Beets as roots retain an earthiness to their smell. Again it is the chemical geosmin that is the responsible party for the distinctive wet dirt smell of beets that is detectable even in very small amounts. The chemical reactions of this compound produce a volatile alcohol that is easy to smell even without a sensitive nose. An interesting tidbit of history theorizes that our hunter-gather ancestors used the smell of geosmin to detect water sources; perhaps beets were first discovered in the summer heat when thirst quenching was a primary concern.
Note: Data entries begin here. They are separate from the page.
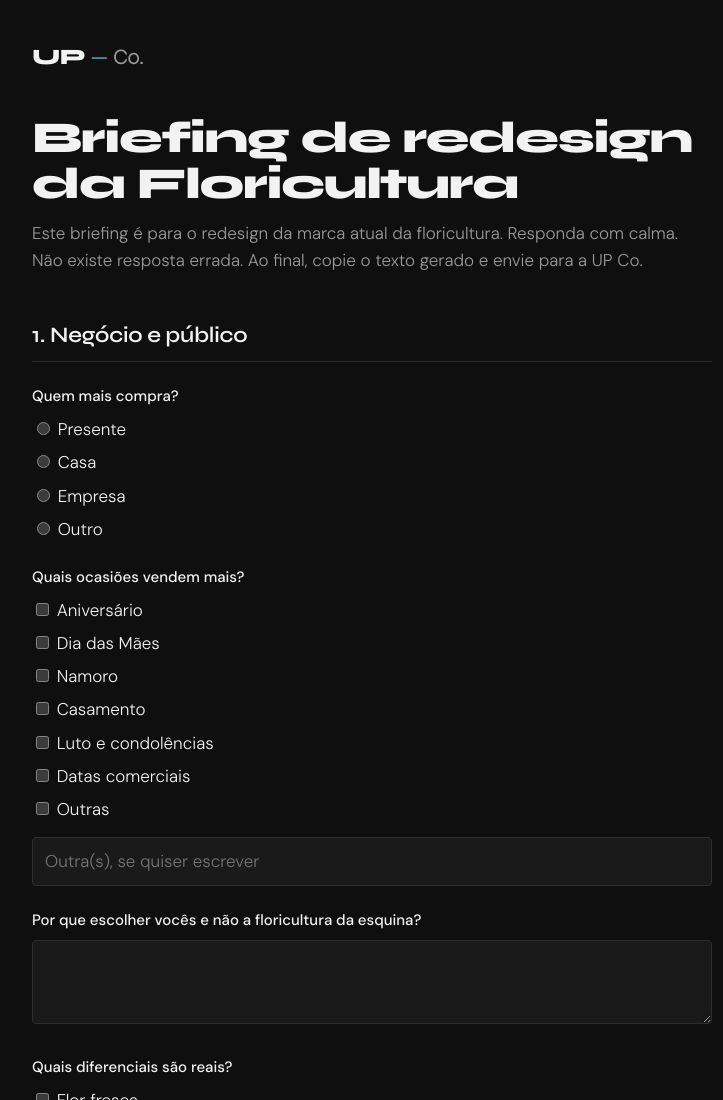
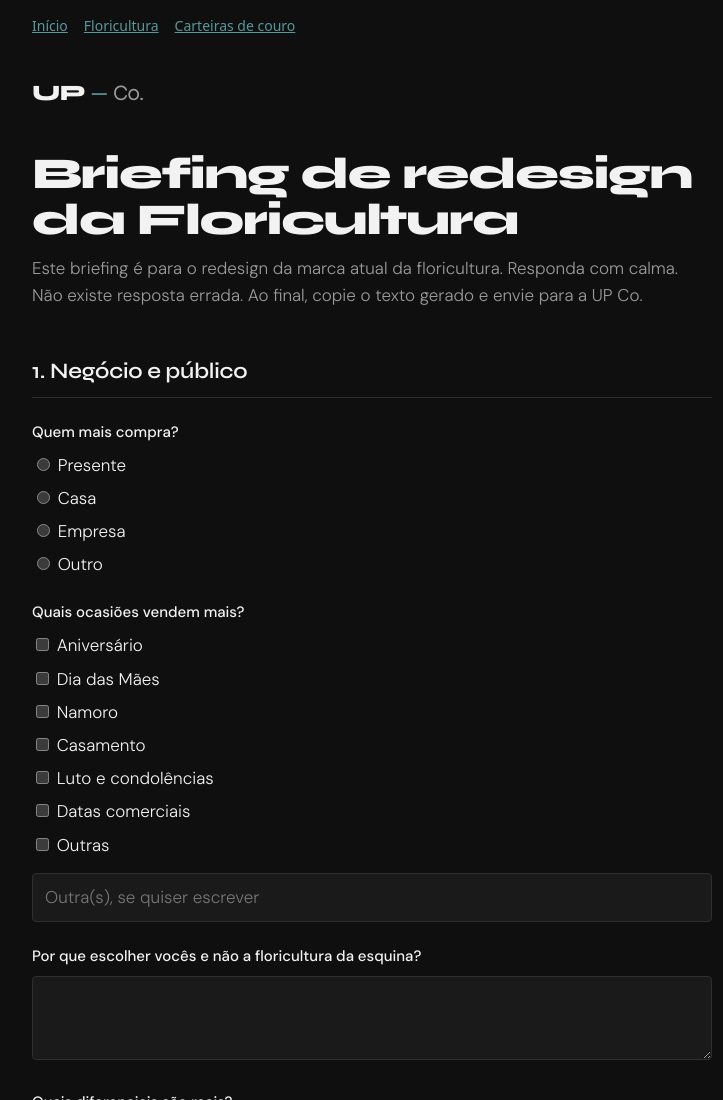
Before and after one commit to brutob2b-pixel/briefings-formularios, a plain HTML site: page formulario-1.html in a window 1280 px wide. Shown: the top 1100 px of the page, without its empty margins (268-991 px from the left). Drawn offline with Linux system fonts and the light colour scheme.

Commit message:
feat: menu para navegar entre os formularios

```diff
--- a/formulario-1.html
+++ b/formulario-1.html
@@ -36,7 +36,7 @@
 </style>
 </head>
 <body>
-<main>
+<nav aria-label="Formulários" style="max-width:680px;margin:0 auto;padding:16px 0 0;display:flex;flex-wrap:wrap;gap:8px 16px;font:14px/1.4 system-ui,sans-serif"><a href="index.html" style="color:#57999B">Início</a><a href="formulario-1.html" style="color:#57999B">Floricultura</a><a href="formulario-2.html" style="color:#57999B">Carteiras de couro</a></nav><main>
   <header class="marca" aria-label="UP Co."><span class="up">UP</span><span class="trav">—</span><span class="co">Co.</span></header>
   <h1>Briefing de redesign da Floricultura</h1>
   <p class="intro">Este briefing é para o redesign da marca atual da floricultura. Responda com calma. Não existe resposta errada. Ao final, copie o texto gerado e envie para a UP Co.</p>
```
Also changed, not shown: formulario-2.html (+1 -1 lines).
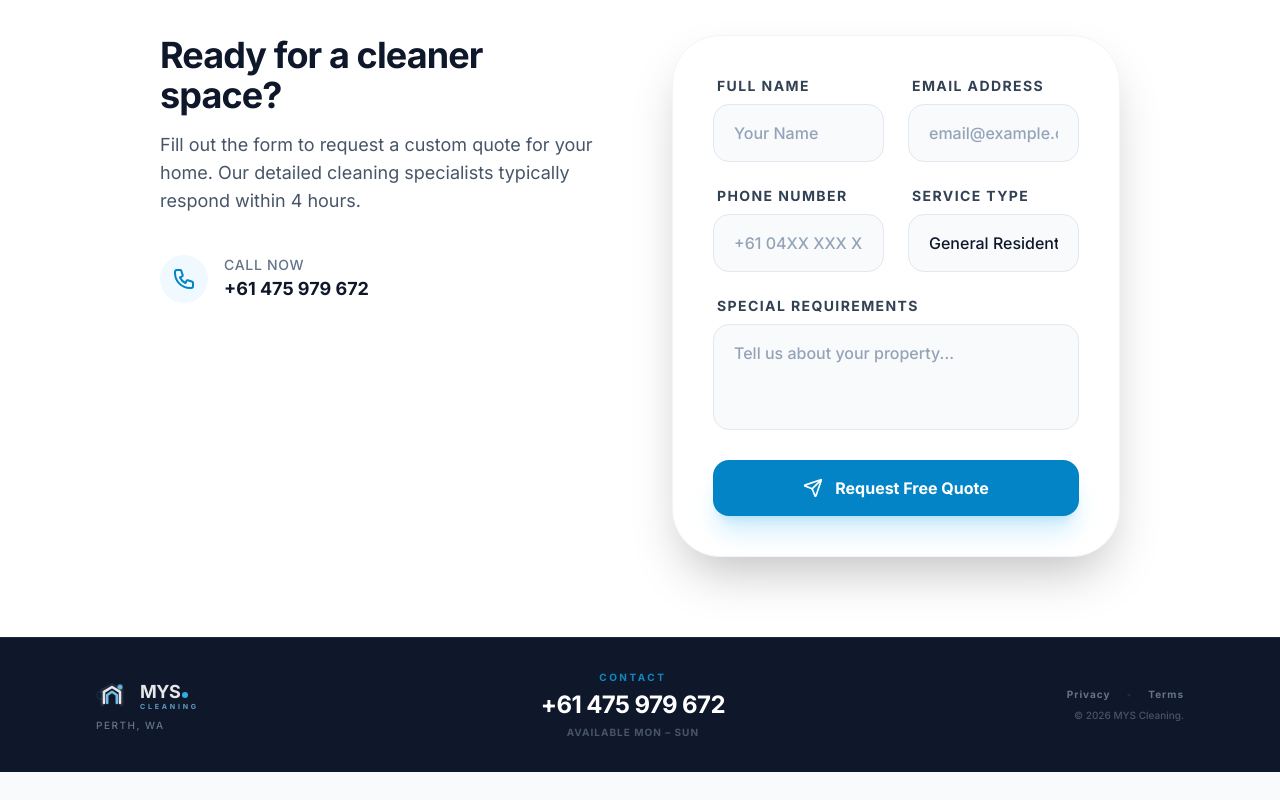
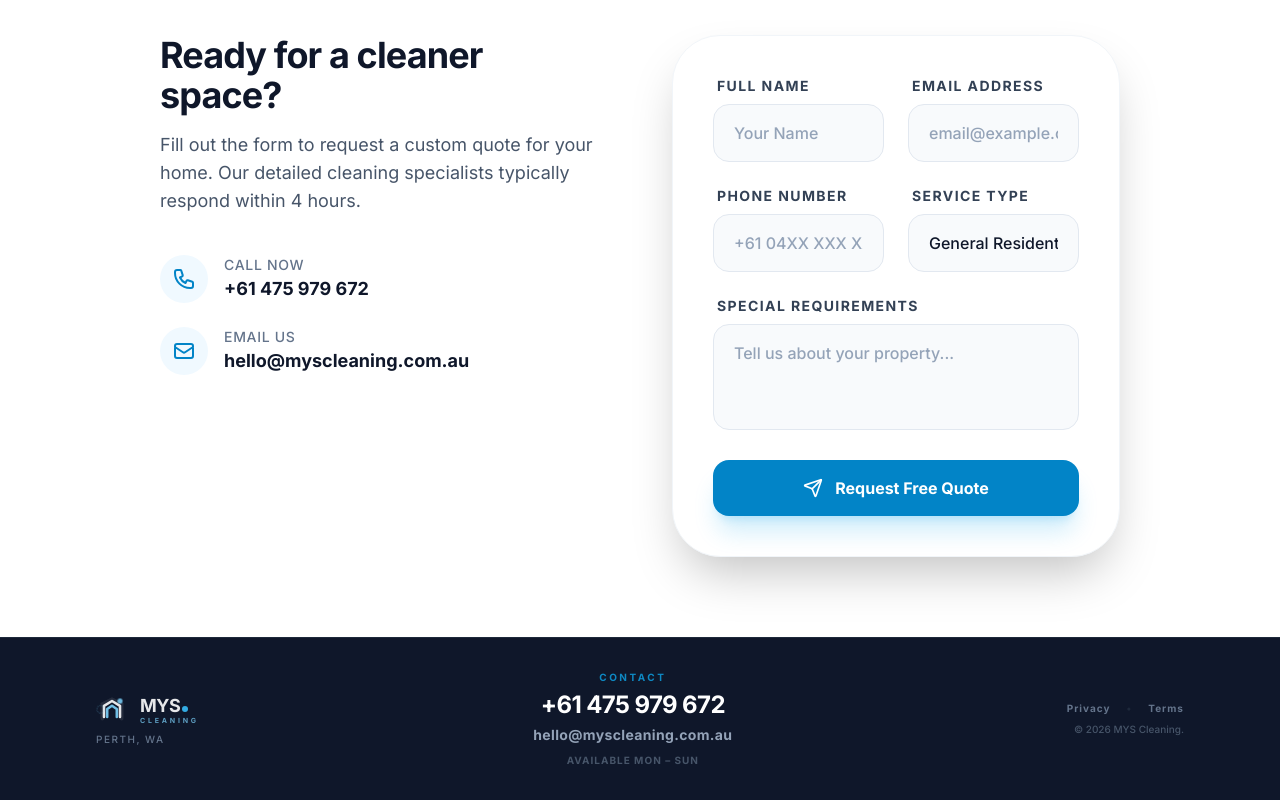
Before and after one commit to selenejl/myscleaning, a React (Vite) app: page / in a window 1280 px wide. Shown: the part 2972-3772 px from the top of the page. Before the commit the page ends 3744 px from the top, so only its background shows below. Built offline with nearby package versions, Linux system fonts and the light colour scheme.

Commit message:
feat: add email address to footer and contact section

```diff
--- a/App.tsx
+++ b/App.tsx
@@ -7,7 +7,7 @@ import Reviews from './components/Reviews';
 import ContactForm from './components/ContactForm';
 import Footer from './components/Footer';
 import LegalModals from './components/LegalModals';
-import { PHONE_NUMBER } from './constants';
+import { PHONE_NUMBER, EMAIL_ADDRESS } from './constants';
 import { supabase } from './lib/supabase';
 
 const App: React.FC = () => {
@@ -81,6 +81,23 @@ const App: React.FC = () => {
                       </a>
                     </div>
                   </div>
+
+                  <div className="flex items-center gap-4">
+                    <div className="w-12 h-12 rounded-full bg-sky-50 flex items-center justify-center text-sky-600">
+                      <svg className="w-6 h-6" fill="none" viewBox="0 0 24 24" stroke="currentColor">
+                        <path strokeLinecap="round" strokeLinejoin="round" strokeWidth={2} d="M3 8l7.89 5.26a2 2 0 002.22 0L21 8M5 19h14a2 2 0 002-2V7a2 2 0 00-2-2H5a2 2 0 00-2 2v10a2 2 0 002 2z" />
+                      </svg>
+                    </div>
+                    <div>
+                      <p className="text-sm font-medium text-slate-500 uppercase tracking-wider">Email Us</p>
+                      <a
+                        href={`mailto:${EMAIL_ADDRESS}`}
+                        className="text-lg font-bold text-slate-900 hover:text-sky-600 transition-colors"
+                      >
+                        {EMAIL_ADDRESS}
+                      </a>
+                    </div>
+                  </div>
                 </div>
               </div>
 
--- a/components/Footer.tsx
+++ b/components/Footer.tsx
@@ -1,6 +1,6 @@
 
 import React from 'react';
-import { BUSINESS_NAME, PHONE_NUMBER } from '../constants';
+import { BUSINESS_NAME, PHONE_NUMBER, EMAIL_ADDRESS } from '../constants';
 import Logo from './Logo';
 
 interface FooterProps {
@@ -29,7 +29,13 @@ const Footer: React.FC<FooterProps> = ({ onOpenLegal }) => {
             >
               {PHONE_NUMBER}
             </a>
-            <span className="text-[10px] uppercase tracking-widest text-slate-600 font-bold mt-1">Available Mon – Sun</span>
+            <a
+              href={`mailto:${EMAIL_ADDRESS}`}
+              className="mt-1 text-sm font-bold text-slate-400 hover:text-sky-400 transition-colors tracking-wide"
+            >
+              {EMAIL_ADDRESS}
+            </a>
+            <span className="text-[10px] uppercase tracking-widest text-slate-600 font-bold mt-2">Available Mon – Sun</span>
           </div>
 
           {/* Secondary Info & Copyright */}
```
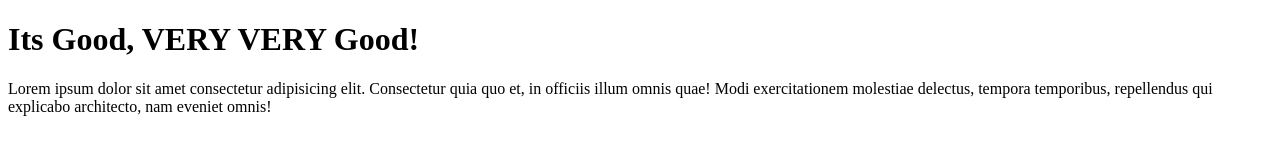
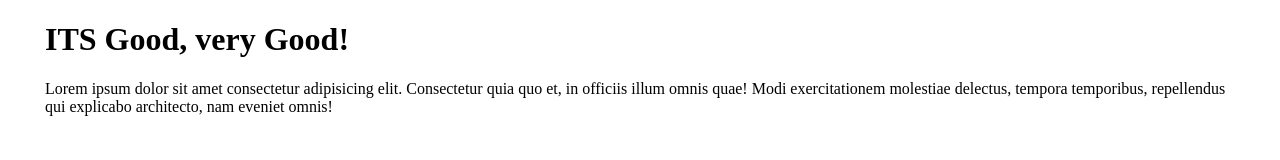
Before and after one commit to halexx7/superdev, a plain HTML site: page index.html in a window 1280 px wide. Drawn offline with Linux system fonts and the light colour scheme.

Commit message:
Added dev2

```diff
--- a/assets/css/style.css
+++ b/assets/css/style.css
@@ -0,0 +1,4 @@
+.container {
+    width: 1190px;
+    margin: 0 auto;
+}
--- a/index.html
+++ b/index.html
@@ -13,7 +13,8 @@
         <div class="container">
 
             <div class="intro__inner">
-                <h1 class="intro__title">Its Good, VERY VERY Good!</h1>
+                <h1 class="intro__title">ITS Good, very Good!</h1>
+
                 <p class="intro__text">Lorem ipsum dolor sit amet consectetur
                     adipisicing elit. Consectetur quia quo et, in officiis illum
                     omnis quae! Modi exercitationem molestiae delectus, tempora temporibus,
```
Beets have existed since ancient times. The emotions of the heart are enmeshed in the folklore surrounding this vegetable. Love in Greek mythology depended on the presence of beets. Not only did Aphrodite eat beets for their ability to enhance her beauty, she also compelled Apollo to eat them with her because she knew if a man and woman ate from the same beet, their love would be everlasting. Ancient Romans valued the beet for its ability to act as a mood relaxant or aphrodisiac. Perhaps they gained this knowledge through experience, but now the high mineral content, specifically boron, an integral part of hormone production is the known culprit. Mostly it is the red color that makes beets the most popular recipe addition around Valentine’s Day. Even if none of the legends are true, eating beets is healthy way to work toward positive emotional encounters.
Culinary and Cooking
With the push to increase vegetable intake, the popular idea of hiding vegetables in recipes has evolved. I am not a proponent of sneaking vegetables into the picky eater’s diet, often that of children, to add nutrients. It seems dishonest and does not encourage a love for eating vegetables just because they can taste wonderful. I have to admit I consider it with beets though. Chocolate cake made with beets is so moist and dark and rich. If not in baking, there are a variety of different ways to use beets. Traditionally they were eaten pickled or as borscht, a cold Russian soup, but neither are darlings for modern cooking. Options for a rosy color addition include blending in hummus or dips; mashing with potatoes; processing into pancakes; filling ravioli; blending in juice or a smoothie; slicing into a tart; or mixing in a salad with broccoli or leafy greens and lemon dressing. For those who love beets, just boiling or roasting is enough.
Beet juice, referred to in herbal medicine making terms as a succus, is the concentrated form for obtaining highest benefits. As an herbal preparation, one to two teaspoons taken two or three times throughout the day would be considered medicinal. Most significantly, beets stimulate liver function providing cleansing and protecting activity. Beetroot succus can be an important addition to any liver detoxifying protocol and also why beets have been promoted as part of juicing cleanses. Beets are blood building due to easily absorbable and high iron content that can improve hemoglobin and hematocrit levels if iron deficiency anemia exists. Studies have shown beets normalize blood pressure, either lowering it if it is high or increasing it if it is too low, providing protection for the heart. Studies are also unfolding the antioxidant and anti-cancer protection from the red colored betalain. On the cautionary end of beetroot use, they are high in oxalates, more so cooked than raw, so should be limited for people who are at risk of kidney stones.